Change detection data:
##########

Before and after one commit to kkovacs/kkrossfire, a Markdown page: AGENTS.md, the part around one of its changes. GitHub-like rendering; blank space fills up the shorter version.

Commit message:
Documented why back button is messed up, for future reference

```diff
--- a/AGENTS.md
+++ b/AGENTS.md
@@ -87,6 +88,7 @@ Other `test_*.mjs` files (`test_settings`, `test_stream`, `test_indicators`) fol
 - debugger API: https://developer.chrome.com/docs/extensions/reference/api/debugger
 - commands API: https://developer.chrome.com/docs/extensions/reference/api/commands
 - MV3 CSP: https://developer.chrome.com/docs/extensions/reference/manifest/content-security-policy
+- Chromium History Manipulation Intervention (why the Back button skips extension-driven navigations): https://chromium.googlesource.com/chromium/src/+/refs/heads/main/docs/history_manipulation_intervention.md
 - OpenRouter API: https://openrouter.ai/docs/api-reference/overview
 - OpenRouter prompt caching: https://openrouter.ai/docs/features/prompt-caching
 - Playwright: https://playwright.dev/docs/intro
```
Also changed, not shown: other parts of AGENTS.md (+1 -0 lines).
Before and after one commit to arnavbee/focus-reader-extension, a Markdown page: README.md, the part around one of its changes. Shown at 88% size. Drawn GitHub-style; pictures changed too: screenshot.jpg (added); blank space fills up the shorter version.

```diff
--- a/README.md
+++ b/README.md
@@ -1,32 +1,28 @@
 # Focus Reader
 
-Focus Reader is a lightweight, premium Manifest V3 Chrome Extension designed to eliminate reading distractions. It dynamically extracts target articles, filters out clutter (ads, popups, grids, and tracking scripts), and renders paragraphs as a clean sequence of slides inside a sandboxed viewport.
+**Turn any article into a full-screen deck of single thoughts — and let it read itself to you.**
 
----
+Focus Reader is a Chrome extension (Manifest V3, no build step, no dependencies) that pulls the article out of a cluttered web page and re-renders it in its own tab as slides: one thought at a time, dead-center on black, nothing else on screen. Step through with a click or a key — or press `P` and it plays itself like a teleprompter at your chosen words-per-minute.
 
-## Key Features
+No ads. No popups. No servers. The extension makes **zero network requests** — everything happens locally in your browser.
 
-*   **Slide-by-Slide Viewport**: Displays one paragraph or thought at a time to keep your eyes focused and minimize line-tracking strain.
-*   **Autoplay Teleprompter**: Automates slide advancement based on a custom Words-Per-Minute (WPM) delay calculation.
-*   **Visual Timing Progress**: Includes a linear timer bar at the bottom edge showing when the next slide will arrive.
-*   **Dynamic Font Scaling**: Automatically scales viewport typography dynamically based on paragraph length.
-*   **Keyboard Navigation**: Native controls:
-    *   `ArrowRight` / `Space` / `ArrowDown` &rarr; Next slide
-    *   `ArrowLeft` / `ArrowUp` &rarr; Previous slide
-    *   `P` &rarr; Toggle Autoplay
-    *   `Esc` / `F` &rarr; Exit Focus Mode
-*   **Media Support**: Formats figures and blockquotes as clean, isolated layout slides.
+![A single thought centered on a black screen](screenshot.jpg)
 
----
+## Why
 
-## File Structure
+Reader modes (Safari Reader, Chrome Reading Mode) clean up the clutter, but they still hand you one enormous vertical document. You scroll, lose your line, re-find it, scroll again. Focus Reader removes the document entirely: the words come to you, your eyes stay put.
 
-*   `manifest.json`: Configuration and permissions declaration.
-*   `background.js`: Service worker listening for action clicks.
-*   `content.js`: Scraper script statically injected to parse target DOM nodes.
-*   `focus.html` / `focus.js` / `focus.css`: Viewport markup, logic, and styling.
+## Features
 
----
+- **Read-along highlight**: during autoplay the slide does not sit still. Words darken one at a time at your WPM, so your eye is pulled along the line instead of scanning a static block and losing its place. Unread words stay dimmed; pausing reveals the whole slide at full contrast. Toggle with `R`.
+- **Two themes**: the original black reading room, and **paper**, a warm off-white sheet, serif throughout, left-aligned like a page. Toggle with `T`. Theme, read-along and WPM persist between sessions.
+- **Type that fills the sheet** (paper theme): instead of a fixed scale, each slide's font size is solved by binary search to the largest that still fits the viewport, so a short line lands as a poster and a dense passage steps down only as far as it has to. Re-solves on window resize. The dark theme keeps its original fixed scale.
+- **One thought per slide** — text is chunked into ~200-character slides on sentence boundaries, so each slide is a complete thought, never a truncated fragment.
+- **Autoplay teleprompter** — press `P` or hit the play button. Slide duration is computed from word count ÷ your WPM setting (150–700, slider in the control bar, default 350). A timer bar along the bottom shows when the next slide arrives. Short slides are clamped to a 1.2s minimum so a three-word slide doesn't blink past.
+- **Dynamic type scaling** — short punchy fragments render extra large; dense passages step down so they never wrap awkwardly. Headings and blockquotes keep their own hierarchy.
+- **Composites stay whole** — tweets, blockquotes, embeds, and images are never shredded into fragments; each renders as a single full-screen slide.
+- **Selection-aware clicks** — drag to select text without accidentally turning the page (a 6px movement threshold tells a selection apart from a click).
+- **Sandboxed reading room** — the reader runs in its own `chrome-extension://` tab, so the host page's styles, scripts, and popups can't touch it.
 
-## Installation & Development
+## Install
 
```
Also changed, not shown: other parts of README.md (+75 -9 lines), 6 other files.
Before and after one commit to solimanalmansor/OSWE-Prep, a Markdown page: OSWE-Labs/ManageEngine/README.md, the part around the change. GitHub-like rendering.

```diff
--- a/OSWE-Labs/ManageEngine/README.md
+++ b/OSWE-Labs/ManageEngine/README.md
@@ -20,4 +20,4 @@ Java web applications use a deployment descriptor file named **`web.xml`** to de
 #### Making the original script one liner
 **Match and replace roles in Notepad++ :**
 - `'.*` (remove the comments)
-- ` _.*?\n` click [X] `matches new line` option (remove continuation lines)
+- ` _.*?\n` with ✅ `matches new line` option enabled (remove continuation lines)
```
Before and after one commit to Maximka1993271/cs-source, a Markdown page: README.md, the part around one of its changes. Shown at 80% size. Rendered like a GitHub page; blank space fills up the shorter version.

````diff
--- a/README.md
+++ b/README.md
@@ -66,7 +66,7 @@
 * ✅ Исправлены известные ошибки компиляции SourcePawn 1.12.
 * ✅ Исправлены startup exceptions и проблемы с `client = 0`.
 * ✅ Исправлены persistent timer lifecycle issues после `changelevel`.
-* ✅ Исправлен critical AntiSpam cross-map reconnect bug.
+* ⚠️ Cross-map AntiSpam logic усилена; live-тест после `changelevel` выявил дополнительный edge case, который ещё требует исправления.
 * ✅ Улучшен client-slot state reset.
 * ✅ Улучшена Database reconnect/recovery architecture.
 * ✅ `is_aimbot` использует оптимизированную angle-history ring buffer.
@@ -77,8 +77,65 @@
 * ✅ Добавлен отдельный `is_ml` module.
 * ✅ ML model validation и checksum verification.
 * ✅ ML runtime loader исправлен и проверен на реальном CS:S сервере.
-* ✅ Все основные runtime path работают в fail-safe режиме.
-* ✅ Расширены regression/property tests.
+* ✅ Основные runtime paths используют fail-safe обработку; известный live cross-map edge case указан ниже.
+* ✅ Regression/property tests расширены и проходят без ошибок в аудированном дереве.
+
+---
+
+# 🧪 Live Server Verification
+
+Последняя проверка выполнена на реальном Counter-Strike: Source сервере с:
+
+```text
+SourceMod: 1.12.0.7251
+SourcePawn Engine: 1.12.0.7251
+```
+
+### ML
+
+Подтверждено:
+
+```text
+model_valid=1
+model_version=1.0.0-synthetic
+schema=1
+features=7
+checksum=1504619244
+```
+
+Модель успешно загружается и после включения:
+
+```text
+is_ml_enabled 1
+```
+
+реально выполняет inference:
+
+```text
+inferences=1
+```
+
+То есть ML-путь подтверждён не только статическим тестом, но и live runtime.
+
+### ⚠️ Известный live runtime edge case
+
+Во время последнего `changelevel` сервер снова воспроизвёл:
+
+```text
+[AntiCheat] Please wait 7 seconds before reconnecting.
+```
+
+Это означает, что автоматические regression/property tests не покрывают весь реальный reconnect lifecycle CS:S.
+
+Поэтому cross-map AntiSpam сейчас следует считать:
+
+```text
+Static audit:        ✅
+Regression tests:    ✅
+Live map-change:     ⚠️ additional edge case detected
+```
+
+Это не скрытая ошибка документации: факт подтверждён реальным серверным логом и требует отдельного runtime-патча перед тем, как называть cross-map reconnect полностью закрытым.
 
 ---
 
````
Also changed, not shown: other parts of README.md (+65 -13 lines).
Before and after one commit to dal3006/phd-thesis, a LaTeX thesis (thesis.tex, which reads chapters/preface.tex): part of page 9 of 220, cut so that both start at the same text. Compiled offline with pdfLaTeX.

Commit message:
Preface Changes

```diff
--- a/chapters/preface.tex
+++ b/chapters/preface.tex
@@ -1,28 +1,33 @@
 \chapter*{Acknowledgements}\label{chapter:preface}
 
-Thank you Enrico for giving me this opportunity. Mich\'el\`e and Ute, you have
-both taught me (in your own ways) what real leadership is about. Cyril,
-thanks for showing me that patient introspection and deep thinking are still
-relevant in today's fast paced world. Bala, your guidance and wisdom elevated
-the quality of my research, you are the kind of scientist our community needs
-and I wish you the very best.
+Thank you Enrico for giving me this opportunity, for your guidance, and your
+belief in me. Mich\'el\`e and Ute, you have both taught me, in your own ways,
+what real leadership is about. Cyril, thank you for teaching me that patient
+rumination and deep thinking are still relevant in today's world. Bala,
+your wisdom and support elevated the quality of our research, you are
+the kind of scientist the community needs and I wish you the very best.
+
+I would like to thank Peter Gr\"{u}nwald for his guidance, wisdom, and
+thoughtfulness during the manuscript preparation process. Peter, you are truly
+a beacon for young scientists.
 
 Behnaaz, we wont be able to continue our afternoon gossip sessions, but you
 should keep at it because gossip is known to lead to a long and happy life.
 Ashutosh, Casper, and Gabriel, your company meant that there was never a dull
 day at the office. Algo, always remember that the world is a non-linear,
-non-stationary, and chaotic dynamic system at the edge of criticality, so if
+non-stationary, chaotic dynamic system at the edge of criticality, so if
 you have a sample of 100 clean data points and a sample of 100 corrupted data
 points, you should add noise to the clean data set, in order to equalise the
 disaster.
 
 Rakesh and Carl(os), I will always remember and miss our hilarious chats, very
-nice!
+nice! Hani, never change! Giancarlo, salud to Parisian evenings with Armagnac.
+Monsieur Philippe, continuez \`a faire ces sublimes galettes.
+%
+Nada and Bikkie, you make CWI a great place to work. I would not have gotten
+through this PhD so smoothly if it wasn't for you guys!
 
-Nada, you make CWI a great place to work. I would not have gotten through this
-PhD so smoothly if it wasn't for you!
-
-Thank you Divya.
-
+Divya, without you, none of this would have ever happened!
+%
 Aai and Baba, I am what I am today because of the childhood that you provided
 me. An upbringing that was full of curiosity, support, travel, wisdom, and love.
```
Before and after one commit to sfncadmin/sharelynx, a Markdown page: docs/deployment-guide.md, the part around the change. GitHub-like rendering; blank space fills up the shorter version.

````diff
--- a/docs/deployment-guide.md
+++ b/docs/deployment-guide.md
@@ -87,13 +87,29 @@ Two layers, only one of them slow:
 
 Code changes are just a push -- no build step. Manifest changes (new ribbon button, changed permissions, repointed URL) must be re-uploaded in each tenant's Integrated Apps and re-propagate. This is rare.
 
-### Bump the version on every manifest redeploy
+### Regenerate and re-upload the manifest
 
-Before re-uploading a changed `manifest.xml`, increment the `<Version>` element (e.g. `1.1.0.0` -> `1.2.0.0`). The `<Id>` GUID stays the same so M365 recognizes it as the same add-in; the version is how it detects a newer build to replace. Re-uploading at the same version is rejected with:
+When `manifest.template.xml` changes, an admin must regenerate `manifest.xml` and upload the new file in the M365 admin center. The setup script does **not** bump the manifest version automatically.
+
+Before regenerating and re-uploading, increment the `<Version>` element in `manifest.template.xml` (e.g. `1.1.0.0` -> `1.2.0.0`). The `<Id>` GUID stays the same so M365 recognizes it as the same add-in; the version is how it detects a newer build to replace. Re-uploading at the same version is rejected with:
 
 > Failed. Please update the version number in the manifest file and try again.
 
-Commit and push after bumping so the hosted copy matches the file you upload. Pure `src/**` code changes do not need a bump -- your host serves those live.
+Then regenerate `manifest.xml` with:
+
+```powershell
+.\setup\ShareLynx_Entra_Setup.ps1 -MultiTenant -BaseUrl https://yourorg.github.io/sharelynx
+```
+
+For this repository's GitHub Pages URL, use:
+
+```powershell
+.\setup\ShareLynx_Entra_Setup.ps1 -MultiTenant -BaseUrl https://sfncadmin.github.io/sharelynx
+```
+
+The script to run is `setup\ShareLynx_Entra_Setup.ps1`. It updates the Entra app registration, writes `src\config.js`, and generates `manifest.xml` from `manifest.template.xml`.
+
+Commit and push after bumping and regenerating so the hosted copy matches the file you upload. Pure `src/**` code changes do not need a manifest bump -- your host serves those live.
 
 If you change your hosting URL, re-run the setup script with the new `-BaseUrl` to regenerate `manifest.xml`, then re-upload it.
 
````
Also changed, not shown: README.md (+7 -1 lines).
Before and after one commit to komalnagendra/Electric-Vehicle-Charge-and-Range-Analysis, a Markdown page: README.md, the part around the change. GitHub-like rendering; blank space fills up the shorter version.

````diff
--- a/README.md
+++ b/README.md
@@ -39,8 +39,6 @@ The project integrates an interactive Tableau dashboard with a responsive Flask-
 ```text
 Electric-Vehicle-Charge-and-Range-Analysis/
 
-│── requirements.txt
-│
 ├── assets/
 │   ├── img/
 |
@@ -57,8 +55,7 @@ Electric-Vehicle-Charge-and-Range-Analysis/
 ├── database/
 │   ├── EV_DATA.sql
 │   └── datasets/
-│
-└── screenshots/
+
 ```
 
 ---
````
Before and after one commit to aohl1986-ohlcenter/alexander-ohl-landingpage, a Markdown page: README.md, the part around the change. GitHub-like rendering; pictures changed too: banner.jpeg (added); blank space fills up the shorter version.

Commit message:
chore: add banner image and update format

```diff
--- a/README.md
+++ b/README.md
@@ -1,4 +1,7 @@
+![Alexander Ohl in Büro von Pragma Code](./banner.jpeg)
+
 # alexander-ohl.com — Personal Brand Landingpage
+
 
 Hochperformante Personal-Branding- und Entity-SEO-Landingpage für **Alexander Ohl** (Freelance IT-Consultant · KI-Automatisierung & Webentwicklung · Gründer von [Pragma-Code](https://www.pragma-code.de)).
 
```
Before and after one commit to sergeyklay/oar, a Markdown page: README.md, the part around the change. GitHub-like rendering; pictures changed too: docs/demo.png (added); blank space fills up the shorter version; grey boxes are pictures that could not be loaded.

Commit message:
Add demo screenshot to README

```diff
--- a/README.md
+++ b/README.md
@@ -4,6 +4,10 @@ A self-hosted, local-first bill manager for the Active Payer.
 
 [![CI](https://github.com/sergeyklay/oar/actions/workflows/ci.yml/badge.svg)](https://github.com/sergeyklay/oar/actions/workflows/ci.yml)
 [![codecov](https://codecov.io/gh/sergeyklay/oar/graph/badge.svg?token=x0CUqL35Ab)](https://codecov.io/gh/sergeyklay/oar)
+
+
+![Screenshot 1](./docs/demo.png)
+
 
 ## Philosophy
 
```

##########

§ **Problem requirements**
Whenever a line in the records above contains the string "OSWE", copy that line.

§ **Response below**
Before and after one commit to solimanalmansor/OSWE-Prep, a Markdown page: OSWE-Labs/ManageEngine/README.md, the part around the change. GitHub-like rendering.
--- a/OSWE-Labs/ManageEngine/README.md
+++ b/OSWE-Labs/ManageEngine/README.md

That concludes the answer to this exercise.